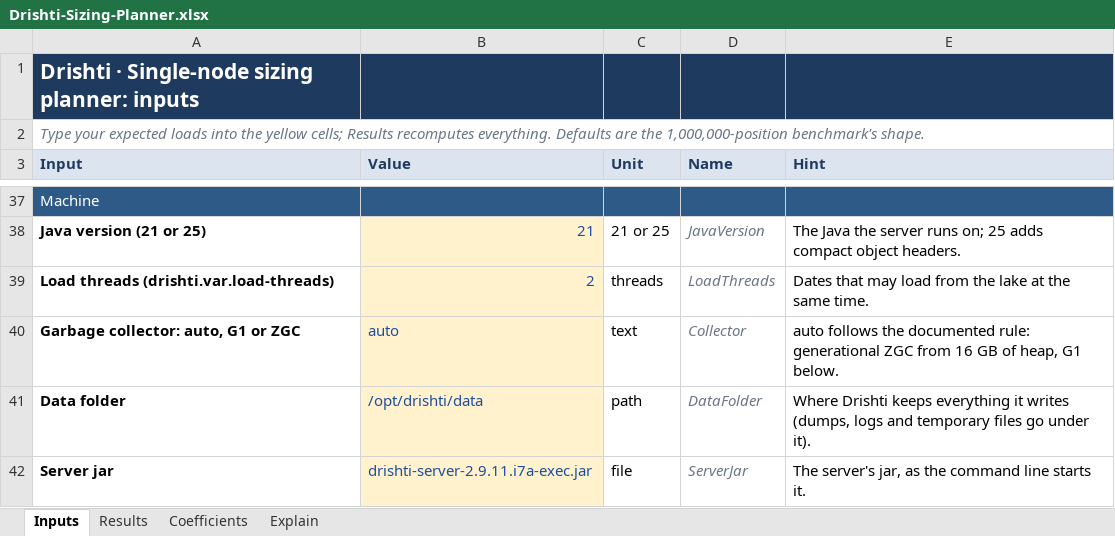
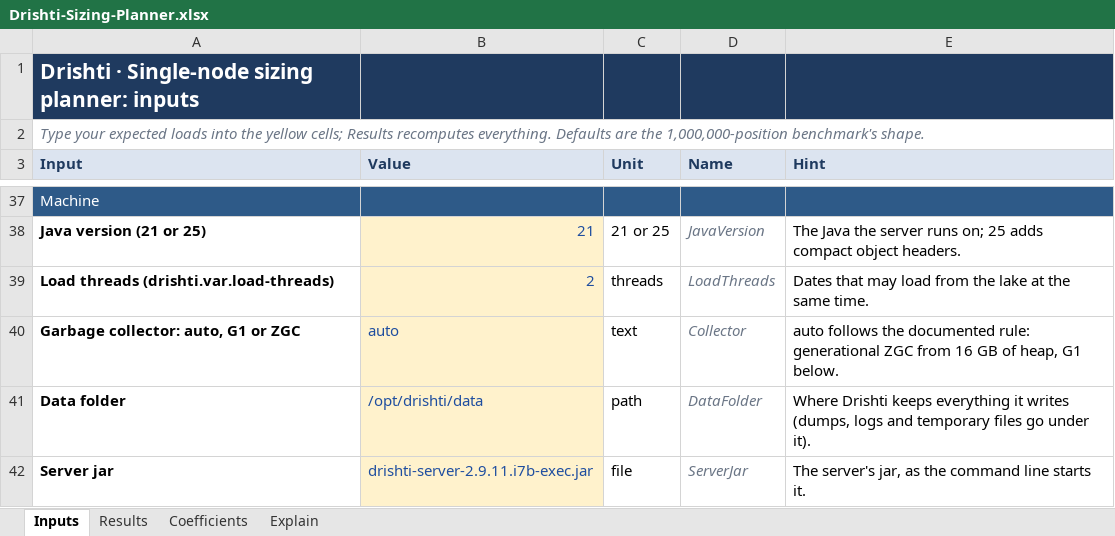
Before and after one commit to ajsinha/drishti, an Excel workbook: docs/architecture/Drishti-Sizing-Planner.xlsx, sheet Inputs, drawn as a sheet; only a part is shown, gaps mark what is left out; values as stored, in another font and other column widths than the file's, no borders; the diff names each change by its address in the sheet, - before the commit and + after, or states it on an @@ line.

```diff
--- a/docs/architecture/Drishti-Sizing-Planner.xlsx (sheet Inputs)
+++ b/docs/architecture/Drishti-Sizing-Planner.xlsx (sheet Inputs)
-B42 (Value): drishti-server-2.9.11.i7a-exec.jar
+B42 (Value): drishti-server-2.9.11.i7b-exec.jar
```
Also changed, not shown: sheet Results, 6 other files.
----
» **WORK TO COMPLETE**: Search the entries above for the string "sheet". Copy each line that holds it.

» **THE ANSWER**:
Before and after one commit to ajsinha/drishti, an Excel workbook: docs/architecture/Drishti-Sizing-Planner.xlsx, sheet Inputs, drawn as a sheet; only a part is shown, gaps mark what is left out; values as stored, in another font and other column widths than the file's, no borders; the diff names each change by its address in the sheet, - before the commit and + after, or states it on an @@ line.
--- a/docs/architecture/Drishti-Sizing-Planner.xlsx (sheet Inputs)
+++ b/docs/architecture/Drishti-Sizing-Planner.xlsx (sheet Inputs)
Also changed, not shown: sheet Results, 6 other files.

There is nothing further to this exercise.